Born Aug. 27, 1845, in Pest; died June 10, 1914, in Budapest. Hungarian architect.
Lechner studied at the Polytechnic Institute in Budapest and the Academy of Arts in Berlin; he also received artistic training in France and England. From 1868 he worked in Budapest. A representative of eclecticism and later of art nouveau, Lechner strove to impart a national character to the appearance of his structures. He was one of the first architects in Hungary to build with concrete and steel.

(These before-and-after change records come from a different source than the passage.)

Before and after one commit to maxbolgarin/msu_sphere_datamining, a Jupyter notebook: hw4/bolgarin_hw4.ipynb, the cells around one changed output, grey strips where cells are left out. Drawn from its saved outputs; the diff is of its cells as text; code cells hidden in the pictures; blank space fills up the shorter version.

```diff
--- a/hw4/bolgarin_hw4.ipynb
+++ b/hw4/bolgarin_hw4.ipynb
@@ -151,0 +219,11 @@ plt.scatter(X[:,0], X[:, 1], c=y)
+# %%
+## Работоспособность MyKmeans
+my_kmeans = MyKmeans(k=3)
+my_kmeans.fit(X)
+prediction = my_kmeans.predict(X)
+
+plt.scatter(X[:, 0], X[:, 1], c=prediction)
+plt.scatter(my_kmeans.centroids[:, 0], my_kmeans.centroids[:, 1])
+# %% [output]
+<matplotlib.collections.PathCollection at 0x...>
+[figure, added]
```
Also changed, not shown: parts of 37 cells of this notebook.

His designs include the Museum of Applied Art (1893–96), the Institute of Geology (1898–99), and the post office and savings bank building (1899–1902)—all in Budapest.